Mass estimates for very cold (<8 K) gas in molecular cloud cores
1 Univ. Grenoble Alpes, IPAG,
2 CNRS, IPAG, 38000 Grenoble, France
3 Max-Planck-Institut für Astronomie, Königstuhl 17, 69117 Heidelberg, Germany
Accepted: 9 August 2016
Context. The mass of prestellar cores is an essential ingredient to understand the onset of star formation in the core. The low level of emission from cold dust may keep parts of this dust hidden from observation.
Aims. We aim to determine the fraction of core mass in the temperature range <8 K that can be expected for typical low- and high-mass star formation regions.
Methods. We calculated the dust temperature within standard spherically symmetric prestellar cores for a grid of density power laws in the outer core regions, core masses, and variations in the external multicomponent radiation field. We assume the dust is composed of amorphous silicate and carbon and we discuss variations of its optical properties. As a measure for the distribution of cores and clumps, we used core mass functions derived for various environments. In view of the high densities in very cold central regions, dust and gas temperatures are assumed to be equal.
Results. We find that the fraction of mass with temperatures <8 K in typical low- and high-mass cores is <20%. It is possible to obtain higher fractions of very cold gas by placing intermediate- or high-mass cores in a typical low-mass star formation environment. We show that the mass uncertainty arising from far-infrared to mm modeling of very cold dust emission is smaller than the mass uncertainty owing to the unknown dust opacities.
Conclusions. Under typical star formation conditions, dust with temperatures <8 K covers a small mass fraction in molecular cloud cores, but may play a more important role for special cases. The major unknown in determining the total core mass from thermal dust emission is the uncertainty in the dust opacity, not in the underestimated very cold dust mass.

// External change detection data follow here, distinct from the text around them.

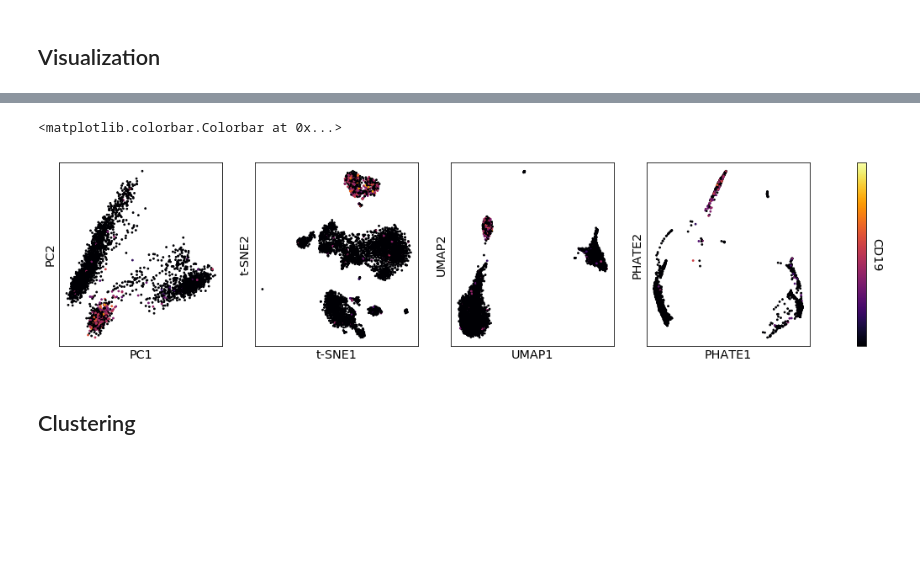
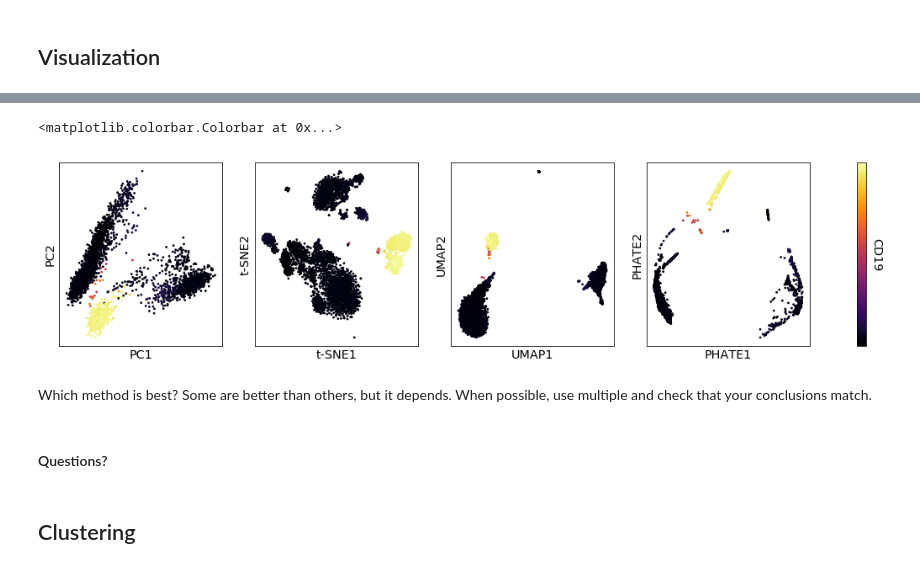
Before and after one commit to scottgigante/machine-learning-tutorial, a Jupyter notebook: tutorial.ipynb, the cells around one changed output, grey strips where cells are left out. Cells and saved outputs as stored; diff of their text form; code cells hidden in the pictures; blank space fills up the shorter version.

```diff
--- a/tutorial.ipynb
+++ b/tutorial.ipynb
@@ -22,0 +16,3 @@ data.head()
+# %%
+data_dir = "data"
+os.listdir(data_dir)
@@ -130,0 +172,3 @@ scprep.plot.tools.generate_colorbar(cmap='inferno', ax=axes, title='CD8A')
+# %%
+import magic
+data_magic = magic.MAGIC().fit_transform(data_sqrt)
@@ -131,21 +208,25 @@ scprep.plot.tools.generate_colorbar(cmap='inferno', ax=axes, title='CD8A')
 # %%
 fig, axes = plt.subplots(1, 4, figsize=(20, 4))
-scprep.plot.scatter2d(data_pca, c=scprep.select.select_cols(data_sqrt, exact_word='CD19'),
+scprep.plot.scatter2d(data_pca, c=scprep.select.select_cols(data_magic, exact_word='CD19'),
                       ax=axes[0], label_prefix="PC",
                       ticks=False, legend=False)
-scprep.plot.scatter2d(data_tsne, c=scprep.select.select_cols(data_sqrt, exact_word='CD19'),
+scprep.plot.scatter2d(data_tsne, c=scprep.select.select_cols(data_magic, exact_word='CD19'),
                       ax=axes[1], label_prefix="t-SNE",
                       ticks=False, legend=False)
-scprep.plot.scatter2d(data_umap, c=scprep.select.select_cols(data_sqrt, exact_word='CD19'),
+scprep.plot.scatter2d(data_umap, c=scprep.select.select_cols(data_magic, exact_word='CD19'),
                       ax=axes[2], label_prefix="UMAP",
                       ticks=False, legend=False)
-scprep.plot.scatter2d(data_phate, c=scprep.select.select_cols(data_sqrt, exact_word='CD19'),
+scprep.plot.scatter2d(data_phate, c=scprep.select.select_cols(data_magic, exact_word='CD19'),
                       ax=axes[3], label_prefix="PHATE",
                       ticks=False, legend=False)
 scprep.plot.tools.generate_colorbar(cmap='inferno', ax=axes, title='CD19')
 # %% [output]
 <matplotlib.colorbar.Colorbar at 0x...>
-[figure, old version]
+[figure, new version]
+# %% [markdown]
+Which method is best? Some are better than others, but it depends. When possible, use multiple and check that your conclusions match.
+# %% [markdown]
+#### Questions?
 # %% [markdown]
 ## Clustering
 # %% [markdown]
```
Also changed, not shown: parts of 28 cells of this notebook, 2 other files.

Key words: radiative transfer / radiation mechanisms: thermal / stars: formation / ISM: clouds
© ESO, 2016